How should we approach these issues? It is sometimes argued that social scientists should take a neutral stance – they should let the figures speak for themselves. This claim rests on a division between fact and value which has its origins in a crude empiricism, an empiricism which to paraphrase the philosopher Leibniz, sees our world as the ‘best of all possible worlds’. Indeed, to quote the educational philosopher Paulo Freire: “Washing one’s hands of the conflict between the powerful and the powerless means to side with the powerful, not to be neutral.”

Class disadvantage ought to be a concern of both social science and ethics; moreover, it is a political concern which we need to get a grip on, before the problem spirals out of control. Yet those in control of the state would seem to have a vested interest in suppressing change.

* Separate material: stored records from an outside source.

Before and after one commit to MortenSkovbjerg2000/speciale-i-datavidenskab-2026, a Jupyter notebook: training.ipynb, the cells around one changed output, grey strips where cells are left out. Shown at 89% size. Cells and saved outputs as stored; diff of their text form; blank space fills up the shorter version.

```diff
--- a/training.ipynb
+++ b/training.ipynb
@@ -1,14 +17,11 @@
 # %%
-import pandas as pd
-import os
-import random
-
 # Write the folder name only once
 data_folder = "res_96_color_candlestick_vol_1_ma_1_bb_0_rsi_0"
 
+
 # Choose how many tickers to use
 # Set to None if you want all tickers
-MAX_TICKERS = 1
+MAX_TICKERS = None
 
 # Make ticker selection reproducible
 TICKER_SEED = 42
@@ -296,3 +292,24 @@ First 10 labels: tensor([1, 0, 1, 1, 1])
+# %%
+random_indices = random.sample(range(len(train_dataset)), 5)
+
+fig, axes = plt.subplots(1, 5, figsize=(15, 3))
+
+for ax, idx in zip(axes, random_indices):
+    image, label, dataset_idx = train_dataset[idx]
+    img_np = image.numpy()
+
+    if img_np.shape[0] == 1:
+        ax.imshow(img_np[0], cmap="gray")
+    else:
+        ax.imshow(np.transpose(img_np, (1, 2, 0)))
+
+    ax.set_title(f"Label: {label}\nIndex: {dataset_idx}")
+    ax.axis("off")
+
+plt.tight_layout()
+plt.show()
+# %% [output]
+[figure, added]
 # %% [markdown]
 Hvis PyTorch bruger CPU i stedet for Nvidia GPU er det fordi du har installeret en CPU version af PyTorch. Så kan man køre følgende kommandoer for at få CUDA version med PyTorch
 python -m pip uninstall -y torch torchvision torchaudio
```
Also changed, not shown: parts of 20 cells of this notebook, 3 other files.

The majority of the British population were not privately educated. How then can their leaders understand their daily concerns? People from working class backgrounds are more likely to find themselves on the wrong side of our less than impartial justice system. Once in court it will probably be a posh man in a wig doing the ‘judging’!

A better world is possible! These serious social problems can be addressed through a wider process of democratisation. Working people have sound empirical reasons for thinking that they cannot trust elites with vested interests to promote a more equal society. We need a ‘bottom up’ social movement to tackle ‘top down’ injustice.

David Bates is Professor of Contemporary Political Thought and Director of Politics and International Relations.